Change listing data
::::::::

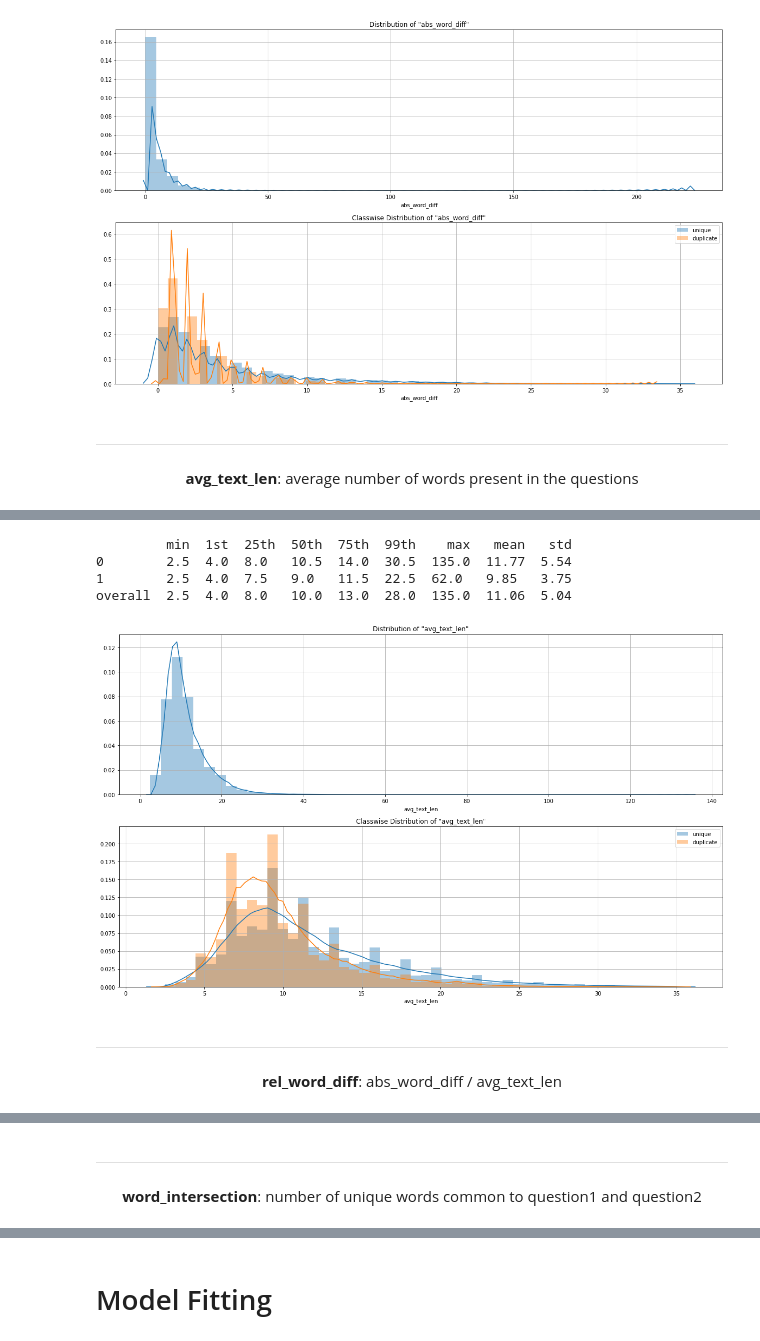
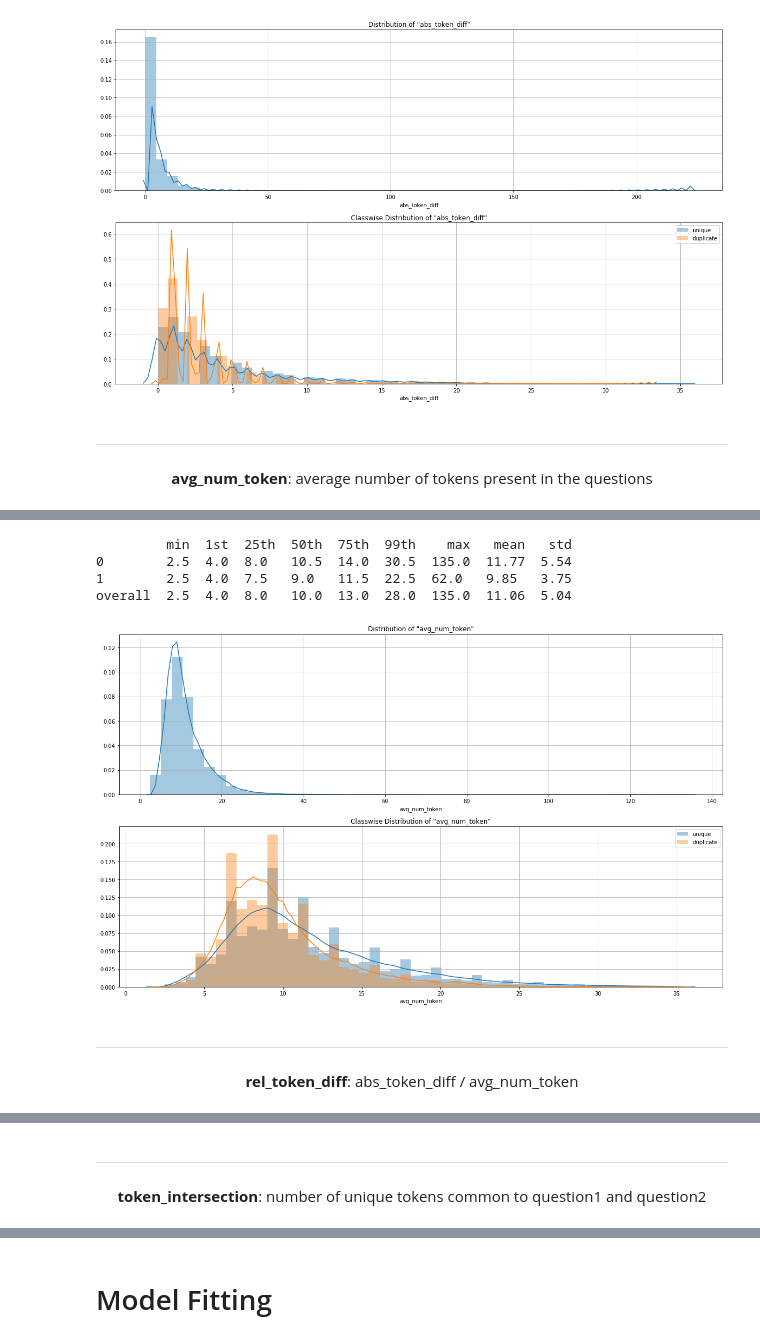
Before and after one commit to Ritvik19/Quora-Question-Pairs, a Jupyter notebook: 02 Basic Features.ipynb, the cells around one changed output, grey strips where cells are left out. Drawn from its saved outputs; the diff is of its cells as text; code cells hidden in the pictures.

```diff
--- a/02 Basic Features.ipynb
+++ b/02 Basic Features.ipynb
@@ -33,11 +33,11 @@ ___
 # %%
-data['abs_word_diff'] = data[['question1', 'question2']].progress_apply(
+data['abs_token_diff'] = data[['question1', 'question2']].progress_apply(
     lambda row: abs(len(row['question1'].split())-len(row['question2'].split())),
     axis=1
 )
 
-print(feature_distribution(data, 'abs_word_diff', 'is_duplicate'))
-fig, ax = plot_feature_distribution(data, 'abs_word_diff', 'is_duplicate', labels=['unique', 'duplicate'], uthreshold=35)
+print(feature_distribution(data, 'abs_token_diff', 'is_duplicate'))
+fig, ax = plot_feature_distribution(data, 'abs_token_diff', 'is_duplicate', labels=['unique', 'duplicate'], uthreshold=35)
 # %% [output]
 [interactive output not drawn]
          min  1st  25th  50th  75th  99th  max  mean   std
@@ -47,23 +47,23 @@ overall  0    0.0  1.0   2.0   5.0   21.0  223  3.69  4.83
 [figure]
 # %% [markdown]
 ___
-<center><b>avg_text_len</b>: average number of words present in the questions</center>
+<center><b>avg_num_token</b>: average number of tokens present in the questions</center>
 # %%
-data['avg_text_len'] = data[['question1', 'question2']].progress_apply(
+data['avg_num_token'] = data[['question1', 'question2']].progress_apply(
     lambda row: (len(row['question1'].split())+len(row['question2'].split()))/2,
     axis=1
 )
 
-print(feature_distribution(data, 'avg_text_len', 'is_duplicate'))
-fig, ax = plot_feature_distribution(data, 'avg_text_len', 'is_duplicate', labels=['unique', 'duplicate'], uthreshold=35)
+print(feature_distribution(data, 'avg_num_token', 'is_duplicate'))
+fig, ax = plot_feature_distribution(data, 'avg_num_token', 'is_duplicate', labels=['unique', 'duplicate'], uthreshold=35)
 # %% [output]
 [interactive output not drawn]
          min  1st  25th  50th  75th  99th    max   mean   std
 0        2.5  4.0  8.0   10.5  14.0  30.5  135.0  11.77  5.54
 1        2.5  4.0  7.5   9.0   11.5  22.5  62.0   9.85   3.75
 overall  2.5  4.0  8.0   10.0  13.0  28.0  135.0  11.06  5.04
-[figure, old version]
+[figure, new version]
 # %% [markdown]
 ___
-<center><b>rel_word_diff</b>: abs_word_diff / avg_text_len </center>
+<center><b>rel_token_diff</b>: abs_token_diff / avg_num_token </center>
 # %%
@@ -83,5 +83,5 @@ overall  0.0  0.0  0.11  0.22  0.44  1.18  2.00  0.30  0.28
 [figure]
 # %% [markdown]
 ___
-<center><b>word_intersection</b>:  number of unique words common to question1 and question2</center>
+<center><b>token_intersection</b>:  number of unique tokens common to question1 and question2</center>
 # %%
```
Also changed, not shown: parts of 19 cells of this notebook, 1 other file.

::::::::

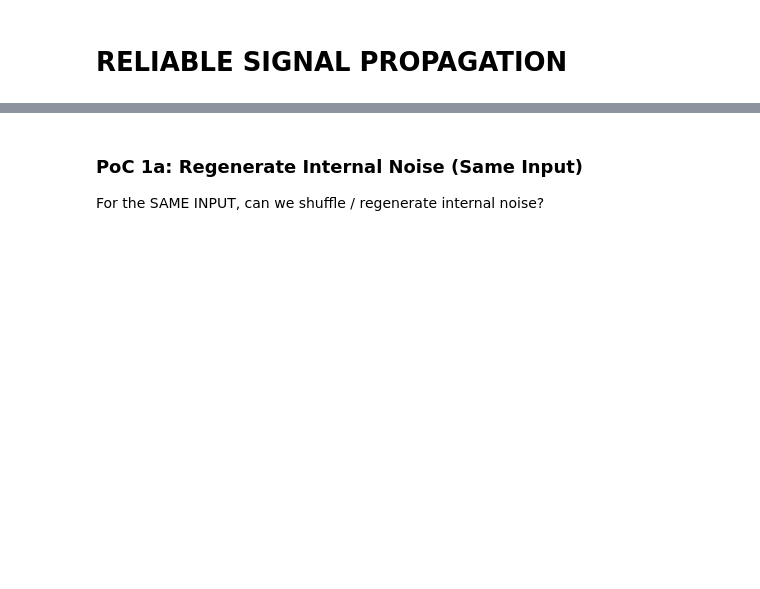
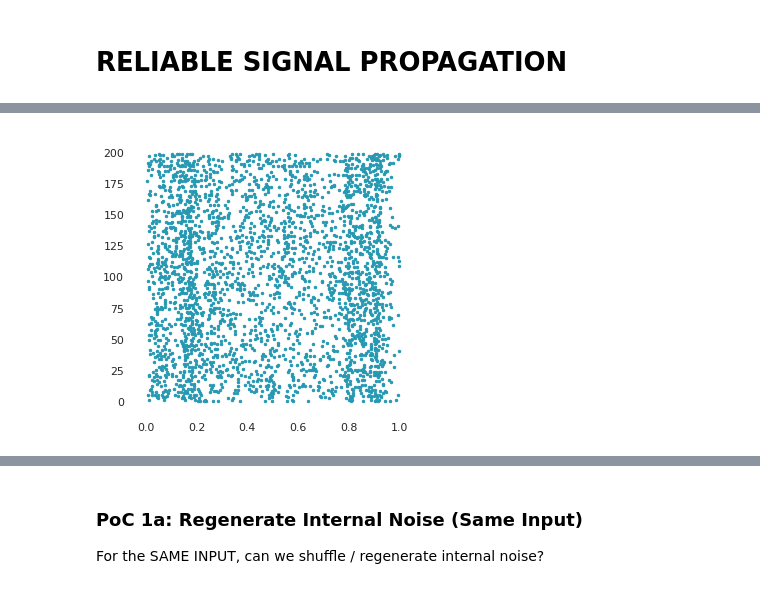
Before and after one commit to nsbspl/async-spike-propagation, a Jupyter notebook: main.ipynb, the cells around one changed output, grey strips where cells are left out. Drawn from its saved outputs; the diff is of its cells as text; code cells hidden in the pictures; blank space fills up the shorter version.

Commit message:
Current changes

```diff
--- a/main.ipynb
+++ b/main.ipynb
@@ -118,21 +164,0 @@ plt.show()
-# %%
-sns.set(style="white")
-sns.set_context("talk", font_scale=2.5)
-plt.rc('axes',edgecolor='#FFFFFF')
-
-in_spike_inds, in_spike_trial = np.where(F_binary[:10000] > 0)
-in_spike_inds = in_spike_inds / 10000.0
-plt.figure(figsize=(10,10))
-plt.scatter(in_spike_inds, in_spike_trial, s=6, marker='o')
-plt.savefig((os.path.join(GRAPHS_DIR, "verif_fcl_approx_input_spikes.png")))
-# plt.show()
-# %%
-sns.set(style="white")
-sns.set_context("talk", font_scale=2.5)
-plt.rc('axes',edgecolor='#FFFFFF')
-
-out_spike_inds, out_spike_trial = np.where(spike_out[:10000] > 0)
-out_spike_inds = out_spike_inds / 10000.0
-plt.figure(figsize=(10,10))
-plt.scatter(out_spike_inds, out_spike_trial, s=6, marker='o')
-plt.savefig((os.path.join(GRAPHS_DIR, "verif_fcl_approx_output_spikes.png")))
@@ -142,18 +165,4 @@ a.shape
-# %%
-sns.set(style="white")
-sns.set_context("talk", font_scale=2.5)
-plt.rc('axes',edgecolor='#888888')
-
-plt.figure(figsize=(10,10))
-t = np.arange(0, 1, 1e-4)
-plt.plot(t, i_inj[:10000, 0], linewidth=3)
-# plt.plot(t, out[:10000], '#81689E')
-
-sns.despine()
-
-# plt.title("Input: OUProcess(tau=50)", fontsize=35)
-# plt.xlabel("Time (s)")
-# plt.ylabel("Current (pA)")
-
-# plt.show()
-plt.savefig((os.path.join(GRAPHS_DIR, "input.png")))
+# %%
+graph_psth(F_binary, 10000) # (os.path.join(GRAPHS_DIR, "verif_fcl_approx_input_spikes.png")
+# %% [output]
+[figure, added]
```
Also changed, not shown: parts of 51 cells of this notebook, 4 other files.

::::::::

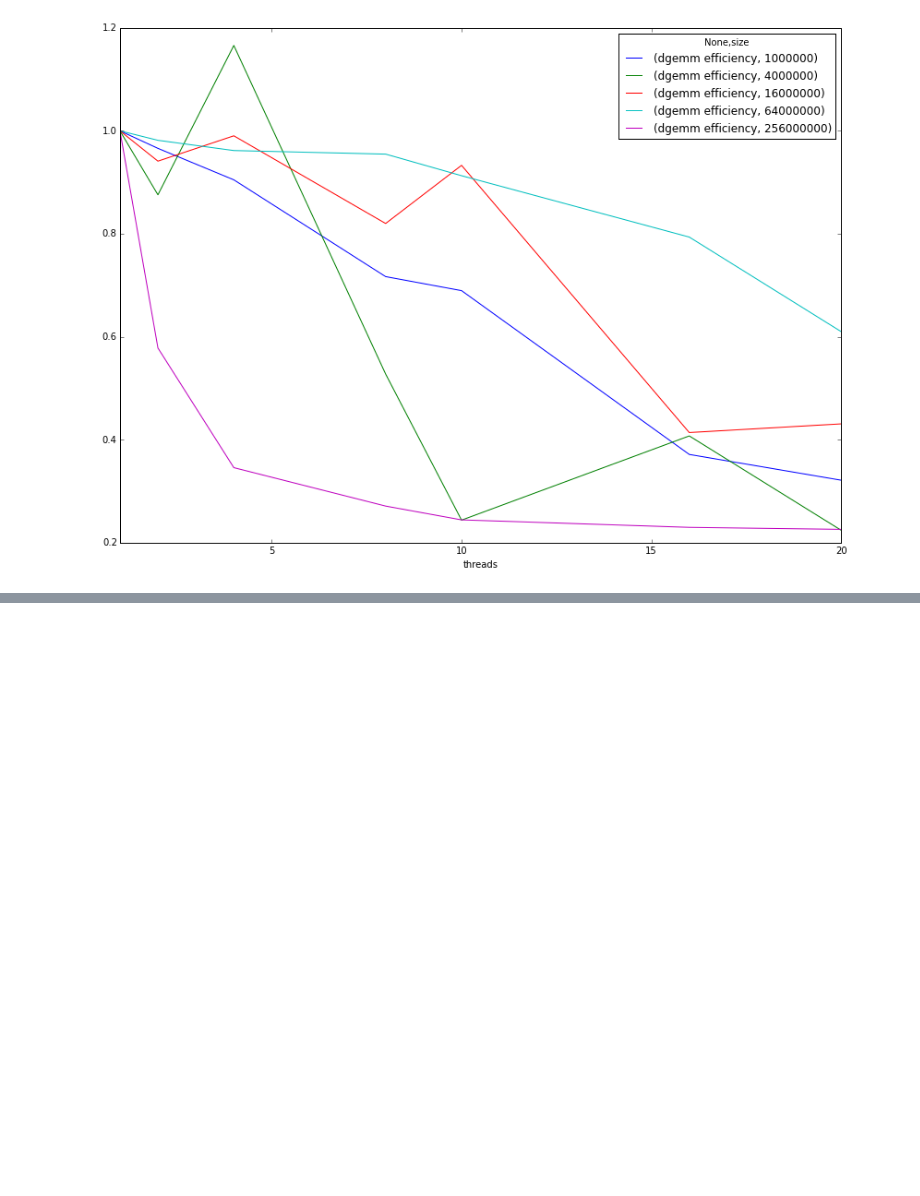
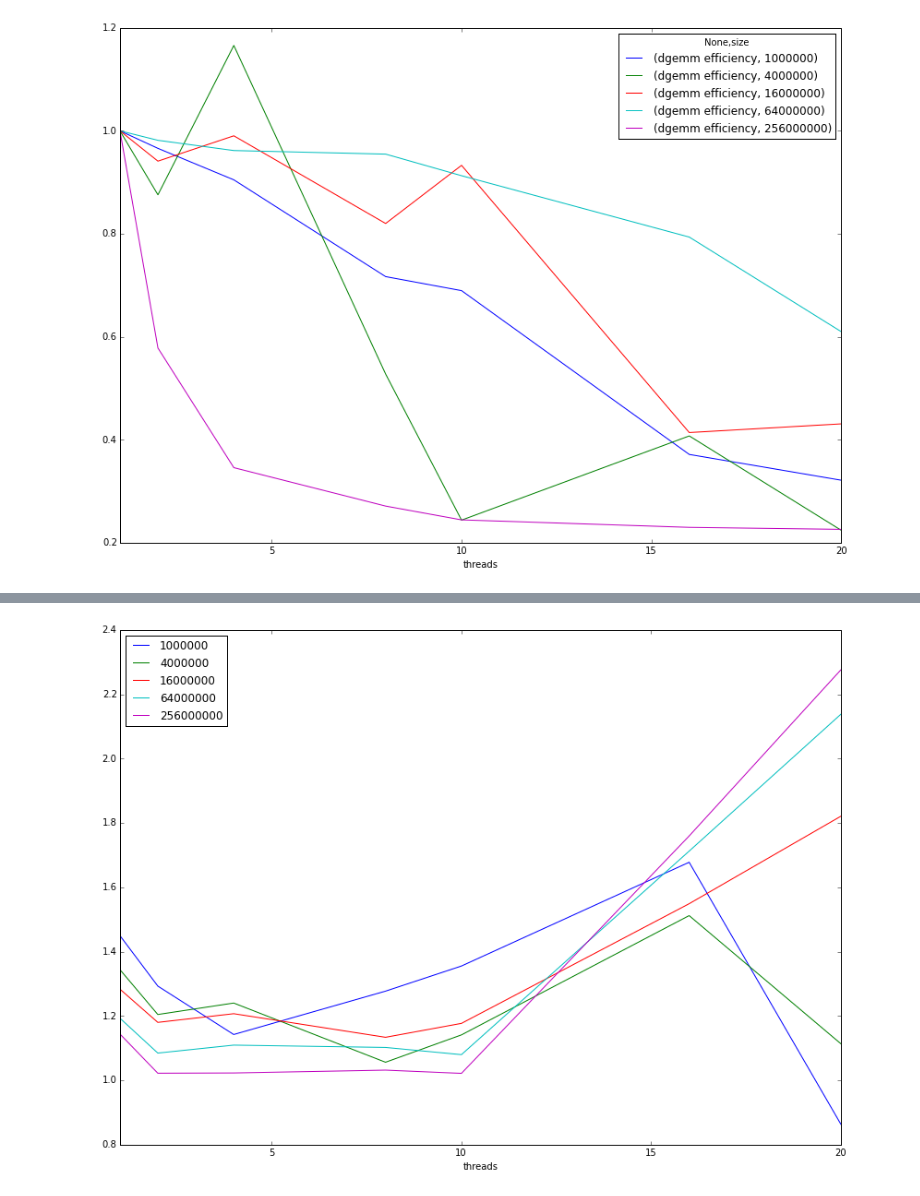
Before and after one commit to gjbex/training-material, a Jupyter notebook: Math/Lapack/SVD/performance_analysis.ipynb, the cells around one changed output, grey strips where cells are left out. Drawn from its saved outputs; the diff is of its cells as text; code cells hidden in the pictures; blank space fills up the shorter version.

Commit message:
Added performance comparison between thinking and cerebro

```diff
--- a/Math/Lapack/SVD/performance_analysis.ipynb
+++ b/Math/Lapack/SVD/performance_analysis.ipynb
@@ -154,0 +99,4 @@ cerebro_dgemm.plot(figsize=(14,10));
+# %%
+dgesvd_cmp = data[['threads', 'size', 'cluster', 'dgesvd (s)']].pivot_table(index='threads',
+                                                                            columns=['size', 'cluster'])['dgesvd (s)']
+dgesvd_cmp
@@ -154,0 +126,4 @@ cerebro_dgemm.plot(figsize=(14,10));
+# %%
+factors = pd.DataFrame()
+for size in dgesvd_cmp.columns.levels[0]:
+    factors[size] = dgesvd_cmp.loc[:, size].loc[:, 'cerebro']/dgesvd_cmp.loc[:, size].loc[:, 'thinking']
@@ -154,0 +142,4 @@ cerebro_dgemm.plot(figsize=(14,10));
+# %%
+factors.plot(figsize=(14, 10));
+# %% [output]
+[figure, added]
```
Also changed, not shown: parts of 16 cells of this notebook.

::::::::

Assigned task → Find each line in the records holding the string "Also" and show it.

Solution to this task →
Also changed, not shown: parts of 19 cells of this notebook, 1 other file.
Also changed, not shown: parts of 51 cells of this notebook, 4 other files.
Also changed, not shown: parts of 16 cells of this notebook.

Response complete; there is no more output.